The first case is Rosales-Mireles v. United States. I understand human frailties, we all make mistakes. But somehow, EVERYONE INVOLVED in this person’s case somehow missed that the U.S. Probation officer double-counted a previous misdemeanor conviction that had been imposed on Florencio Rosales-Mireles. No one caught the mistake, which changed the U.S. Sentencing Guideline range from 70-87 up to 77-96 months. Believing that the correct range was the higher number, the sentencing judge imposed a 78 month sentence, one month longer than the presumptive “low end” of the range. On appeal, the Defendant’s lawyer recognized the mistake and asked for a correction. That’s when his team ran headlong into the maw of what is called “plain error.” This rule makes it near to impossible to win because there must be a finding that any error affected the Defendant’s “substantial rights.” The bottom line from this case is that the Supreme Court somewhat relaxed this otherwise stringent rule, and allowed the case to be sent back down for another sentencing hearing.
The other case is Chavez-Meza v. United States. A portion of the law governing federal sentencing proceedings says that the Judge must “state in open court the reasons for [imposing] the particular sentence.” However, an earlier Supreme Court decision, which discussed this aspect of the sentencing hearing, ruled that “[t]he law leaves much . . . to the judge’s own professional judgment.” This is especially so when “a matter is . . . conceptually simple . . . and the record makes clear that the sentencing judge considered the evidence and arguments.” Here, some amendments to the Sentencing Guidelines reduced the range that applied to Mr. Chavez-Meza’s case. After the change, the defense lawyer asked for 108 months, but the Judge imposed 114 months. The Judge did not hold a hearing, but merely checked a box on a form for reducing the sentence. The 5-Justice majority said that was OK. The dissenters pointed out the “serious problem” with this decision: “the difficulty for prisoners and appellate courts in ascertaining a district court’s reasons for imposing a sentence when the court fails to state those reasons on the record.” This might not seem like a big deal, but it can be. When we are arguing for an appropriate sentence, I always want to know the Judge’s thinking, for sometimes we can tailor our arguments to that thought process and get a better result. This case is disappointing because it allows Judges to hand out a sentence without providing any background as to the Judge’s reasons.

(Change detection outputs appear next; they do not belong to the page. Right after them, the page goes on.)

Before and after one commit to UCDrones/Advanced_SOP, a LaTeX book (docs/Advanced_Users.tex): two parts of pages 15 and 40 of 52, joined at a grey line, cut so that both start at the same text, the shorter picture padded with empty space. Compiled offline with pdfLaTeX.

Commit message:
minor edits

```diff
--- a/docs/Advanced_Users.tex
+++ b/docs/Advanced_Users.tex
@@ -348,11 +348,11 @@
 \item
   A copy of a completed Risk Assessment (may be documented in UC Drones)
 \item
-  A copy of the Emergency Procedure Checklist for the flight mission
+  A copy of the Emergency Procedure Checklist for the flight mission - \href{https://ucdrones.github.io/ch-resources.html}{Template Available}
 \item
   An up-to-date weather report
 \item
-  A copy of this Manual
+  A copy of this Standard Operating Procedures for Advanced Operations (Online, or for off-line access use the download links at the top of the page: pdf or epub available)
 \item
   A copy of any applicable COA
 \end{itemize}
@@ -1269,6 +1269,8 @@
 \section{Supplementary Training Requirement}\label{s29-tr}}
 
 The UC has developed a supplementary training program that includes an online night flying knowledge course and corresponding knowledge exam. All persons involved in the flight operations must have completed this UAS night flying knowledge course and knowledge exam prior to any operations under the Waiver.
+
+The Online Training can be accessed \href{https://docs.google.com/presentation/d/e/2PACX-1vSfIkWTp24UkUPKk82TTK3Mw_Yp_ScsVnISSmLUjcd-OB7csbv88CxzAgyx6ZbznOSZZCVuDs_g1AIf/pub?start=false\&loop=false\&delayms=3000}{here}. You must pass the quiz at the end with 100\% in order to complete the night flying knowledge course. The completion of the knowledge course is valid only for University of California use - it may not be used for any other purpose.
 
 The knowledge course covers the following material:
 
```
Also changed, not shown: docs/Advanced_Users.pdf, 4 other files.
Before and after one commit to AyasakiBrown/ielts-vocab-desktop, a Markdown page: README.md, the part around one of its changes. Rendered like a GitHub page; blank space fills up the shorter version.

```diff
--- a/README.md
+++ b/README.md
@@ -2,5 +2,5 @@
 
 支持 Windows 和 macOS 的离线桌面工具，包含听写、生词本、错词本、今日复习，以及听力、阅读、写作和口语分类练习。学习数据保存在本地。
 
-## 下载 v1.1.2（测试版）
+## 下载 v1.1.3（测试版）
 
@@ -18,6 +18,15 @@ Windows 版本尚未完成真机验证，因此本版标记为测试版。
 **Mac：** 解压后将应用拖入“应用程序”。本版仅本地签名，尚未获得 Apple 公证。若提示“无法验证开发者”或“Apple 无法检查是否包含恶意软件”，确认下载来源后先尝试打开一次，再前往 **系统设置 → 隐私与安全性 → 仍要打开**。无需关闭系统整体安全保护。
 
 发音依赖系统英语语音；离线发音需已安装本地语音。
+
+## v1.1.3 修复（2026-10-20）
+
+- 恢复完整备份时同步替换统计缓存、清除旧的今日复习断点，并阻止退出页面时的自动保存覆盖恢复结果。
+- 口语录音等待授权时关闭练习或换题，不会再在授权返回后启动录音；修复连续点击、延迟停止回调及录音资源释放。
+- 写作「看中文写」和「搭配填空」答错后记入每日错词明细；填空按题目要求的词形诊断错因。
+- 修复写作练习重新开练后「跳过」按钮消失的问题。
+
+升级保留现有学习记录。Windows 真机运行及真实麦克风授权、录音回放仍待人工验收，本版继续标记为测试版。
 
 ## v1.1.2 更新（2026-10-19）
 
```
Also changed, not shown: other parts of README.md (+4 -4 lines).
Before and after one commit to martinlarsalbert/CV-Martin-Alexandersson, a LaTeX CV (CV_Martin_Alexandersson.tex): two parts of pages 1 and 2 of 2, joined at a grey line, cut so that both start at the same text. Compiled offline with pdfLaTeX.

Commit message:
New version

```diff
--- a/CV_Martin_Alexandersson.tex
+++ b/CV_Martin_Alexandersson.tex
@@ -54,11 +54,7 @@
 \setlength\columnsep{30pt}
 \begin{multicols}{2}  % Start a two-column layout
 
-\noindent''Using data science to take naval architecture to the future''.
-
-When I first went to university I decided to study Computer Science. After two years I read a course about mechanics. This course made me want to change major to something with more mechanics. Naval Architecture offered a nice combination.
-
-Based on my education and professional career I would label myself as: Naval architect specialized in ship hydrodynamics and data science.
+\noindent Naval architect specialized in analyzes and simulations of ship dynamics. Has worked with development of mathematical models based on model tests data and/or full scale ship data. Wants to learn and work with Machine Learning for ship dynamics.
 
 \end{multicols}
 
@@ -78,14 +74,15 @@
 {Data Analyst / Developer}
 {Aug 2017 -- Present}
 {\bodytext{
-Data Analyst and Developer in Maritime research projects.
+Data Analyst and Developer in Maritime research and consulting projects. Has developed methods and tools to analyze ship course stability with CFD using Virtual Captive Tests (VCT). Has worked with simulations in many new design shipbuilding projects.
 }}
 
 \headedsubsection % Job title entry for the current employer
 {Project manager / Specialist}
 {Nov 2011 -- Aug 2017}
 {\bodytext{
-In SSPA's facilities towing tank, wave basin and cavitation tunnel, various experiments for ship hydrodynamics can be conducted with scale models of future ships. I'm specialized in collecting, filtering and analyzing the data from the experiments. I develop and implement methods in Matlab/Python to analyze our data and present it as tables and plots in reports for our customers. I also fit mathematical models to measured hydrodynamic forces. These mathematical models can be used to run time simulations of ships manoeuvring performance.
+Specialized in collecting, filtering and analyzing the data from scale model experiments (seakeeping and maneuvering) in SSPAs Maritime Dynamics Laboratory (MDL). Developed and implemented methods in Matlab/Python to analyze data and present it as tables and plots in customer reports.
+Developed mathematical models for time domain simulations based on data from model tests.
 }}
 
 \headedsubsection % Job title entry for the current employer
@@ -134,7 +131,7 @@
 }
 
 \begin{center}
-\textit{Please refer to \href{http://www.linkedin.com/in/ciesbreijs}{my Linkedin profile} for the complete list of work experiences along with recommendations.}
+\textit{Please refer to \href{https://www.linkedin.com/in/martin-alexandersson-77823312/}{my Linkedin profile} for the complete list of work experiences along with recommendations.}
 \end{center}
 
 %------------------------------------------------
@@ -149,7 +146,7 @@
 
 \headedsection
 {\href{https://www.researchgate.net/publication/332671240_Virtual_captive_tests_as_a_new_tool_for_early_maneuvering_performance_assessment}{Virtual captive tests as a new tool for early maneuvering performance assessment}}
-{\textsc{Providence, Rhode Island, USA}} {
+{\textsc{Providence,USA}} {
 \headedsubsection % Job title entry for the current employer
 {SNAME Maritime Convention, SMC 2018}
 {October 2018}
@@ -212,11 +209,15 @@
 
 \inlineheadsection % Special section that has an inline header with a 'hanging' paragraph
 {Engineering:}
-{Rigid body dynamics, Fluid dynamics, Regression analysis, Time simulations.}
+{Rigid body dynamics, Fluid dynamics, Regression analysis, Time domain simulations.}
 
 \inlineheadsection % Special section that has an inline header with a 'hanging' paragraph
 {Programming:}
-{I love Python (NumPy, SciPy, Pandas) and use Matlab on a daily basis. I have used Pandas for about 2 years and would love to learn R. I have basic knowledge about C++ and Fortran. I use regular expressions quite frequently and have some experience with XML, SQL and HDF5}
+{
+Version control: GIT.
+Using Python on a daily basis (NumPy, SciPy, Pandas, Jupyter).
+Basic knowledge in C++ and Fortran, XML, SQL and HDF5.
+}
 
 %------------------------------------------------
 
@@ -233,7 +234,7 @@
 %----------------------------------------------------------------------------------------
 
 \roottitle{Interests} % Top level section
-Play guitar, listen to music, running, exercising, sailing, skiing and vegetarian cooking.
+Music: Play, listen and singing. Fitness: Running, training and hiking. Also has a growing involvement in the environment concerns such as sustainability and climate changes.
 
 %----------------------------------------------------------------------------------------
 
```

These cases will not apply in most federal sentencing hearings. But, these rulings are important, if for no other reason than these opinion show the the United States Supreme Court continues to keep close tabs on the process of imposing a sentence in federal court pursuant to the Sentencing Guidelines.